|All Queen Cards|
|All Jack Cards|
|Ace of Diamonds|
|10 of Diamonds|
|King of Diamonds|
|9 of Diamonds|
|8 of Diamonds|
|7 of Diamonds|
So, that is how the cards are valued in Sheepshead. We’ll talk more about how the points are scored across the cards below. First, let’s talk about how the gameplay works during each round.
Once the cards have been dealt, the first round begins! The player to the left of the dealer will go first. This means they’ll have the option to become the picker. This is done by taking the two cards that the dealer placed into the play space’s center earlier.
You should only do this if you have a good enough hand. Basically, if you think you can score 61 or over, you should pick up the cards. If the first player refuses to pick them up, it will go to the next player and continue until it returns to the dealer.
If you do pick them up, you will need to discard two cards from your hand. This is done by
placing your discarded cards face down in front of you. Then you’ll have two options you can either pick a partner or go it alone. To make the rest of the gameplay easier to understand, we have separated this into two sections.

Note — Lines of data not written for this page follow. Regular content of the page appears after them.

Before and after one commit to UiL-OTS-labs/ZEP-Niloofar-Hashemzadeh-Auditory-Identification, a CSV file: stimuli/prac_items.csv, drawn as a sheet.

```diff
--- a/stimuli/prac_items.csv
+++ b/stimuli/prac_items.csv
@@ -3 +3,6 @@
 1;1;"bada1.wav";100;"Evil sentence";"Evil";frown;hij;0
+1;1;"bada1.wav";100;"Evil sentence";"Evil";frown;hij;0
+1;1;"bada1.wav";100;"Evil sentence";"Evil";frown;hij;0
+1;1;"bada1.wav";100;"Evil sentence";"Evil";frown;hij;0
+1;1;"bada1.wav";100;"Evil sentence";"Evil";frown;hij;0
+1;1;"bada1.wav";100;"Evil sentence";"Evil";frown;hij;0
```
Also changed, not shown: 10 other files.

If you decide to pick a partner, you must name an Ace card that matches the suit of a non-trump card you have. Let’s say you have the 8 of spades and the 10 of hearts. You can then ask for either the Ace of spades or Ace of hearts.
The player with the Ace you ask for then becomes your partner. However, the partner doesn’t reveal themselves to anyone. Once a partner has been picked, it is effectively the picker and their partner in one group against the other three players.

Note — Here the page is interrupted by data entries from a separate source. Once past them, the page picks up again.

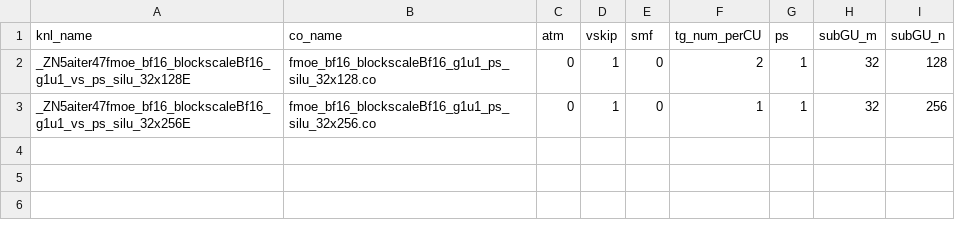
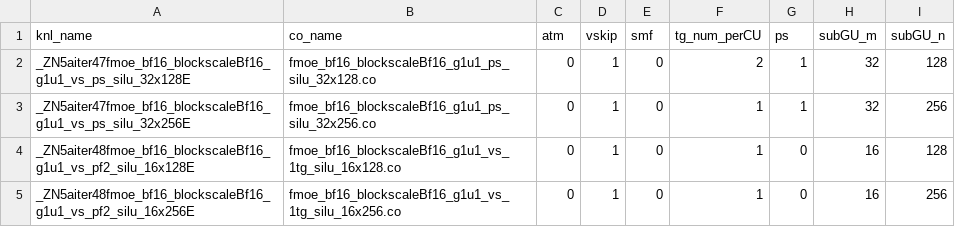
Before and after one commit to amd-pedghazi/aiter, a CSV file: hsa/gfx950/fmoe/silu/fmoe_bf16_blockscaleBf16_g1u1_silu.csv, drawn as a sheet.

```diff
--- a/hsa/gfx950/fmoe/silu/fmoe_bf16_blockscaleBf16_g1u1_silu.csv
+++ b/hsa/gfx950/fmoe/silu/fmoe_bf16_blockscaleBf16_g1u1_silu.csv
@@ -3 +3,3 @@ _ZN5aiter47fmoe_bf16_blockscaleBf16_g1u1_vs_ps_silu_32x128E,fmoe_bf16_blockscale
 _ZN5aiter47fmoe_bf16_blockscaleBf16_g1u1_vs_ps_silu_32x256E,fmoe_bf16_blockscaleBf16_g1u1_ps_silu_32x256.co,0,1,0,1,1,32,256
+_ZN5aiter48fmoe_bf16_blockscaleBf16_g1u1_vs_pf2_silu_16x128E,fmoe_bf16_blockscaleBf16_g1u1_vs_1tg_silu_16x128.co,0,1,0,1,0,16,128
+_ZN5aiter48fmoe_bf16_blockscaleBf16_g1u1_vs_pf2_silu_16x256E,fmoe_bf16_blockscaleBf16_g1u1_vs_1tg_silu_16x256.co,0,1,0,1,0,16,256
```
Also changed, not shown: hsa/gfx950/fmoe/gelu/fmoe_bf16_blockscaleBf16_g1u1_gelu.csv, 6 other files.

The other three players make up the second group. Once the picker has chosen their partner, they bury two cards. These cards are removed from their hand and placed in front of them. They will add to the picker’s overall score later on.
The game then starts with players placing one of their cards in the center. Players must play a trump card if possible. The player who plays the highest value card wins the trick and collects the cards. They then begin the next trick, and the game continues. Before we look at the scoring, let’s look at what happens if you go it alone.
If you think your hand is very strong, then you can announce that you’re going it alone. This means you’ll effectively be going against all the other players. The game then starts with players building tricks.
Once all the cards have been played, it’s time for tallying up the scores. The picker will also add their buried cards from earlier to their score. Scoring your cards doesn’t follow the same structure as the trick-taking structure. Use the table below to see how much each card is worth.
|9s, 8s, and 7s||0|
When it comes to tallying up the scores of each card, the suits don’t matter. By adding up all the cards with a value, there are exactly 120 points in the Sheephead deck. Remember, if the picker chooses a partner then their card scores are added together.
If their combined score is higher than the combined score of their opponents, they win. This remains the rule if the picker chooses to go it alone. Their score will need to be higher than the combined score of the other players.
Points are awarded depending on your total score. Sheepshead can be played till one player reaches an agreed-upon amount, or you can play a single-round game. To see how points are awarded, check out the table below.
The picker will win more points if they decide to go it alone. However, this is a high-risk strategy that can easily backfire.
|CardPoints||Picker Alone||Picker With Partner||Partner||Opponents|
|91 – 120||8 points||4 points||2 points||minus 2 points|
|61 – 90||4 points||2 points||1 point||minus 1 point|
|31 – 60||minus 4 points||minus 2 points||minus 1 point||1 point|
|0 – 30||minus 8 points||minus 4 points||minus 2 points||2 points|
Sheepshead – A Challenging Strategic Card Game
Sheephead isn’t the most beginner-friendly card game; it’s certainly not like 5 card draw. However, if you enjoy challenging and more strategic games, it’s well worth playing. There is a learning curve to things, but Sheepshead is a fun and enjoyable card game once you get the basics down.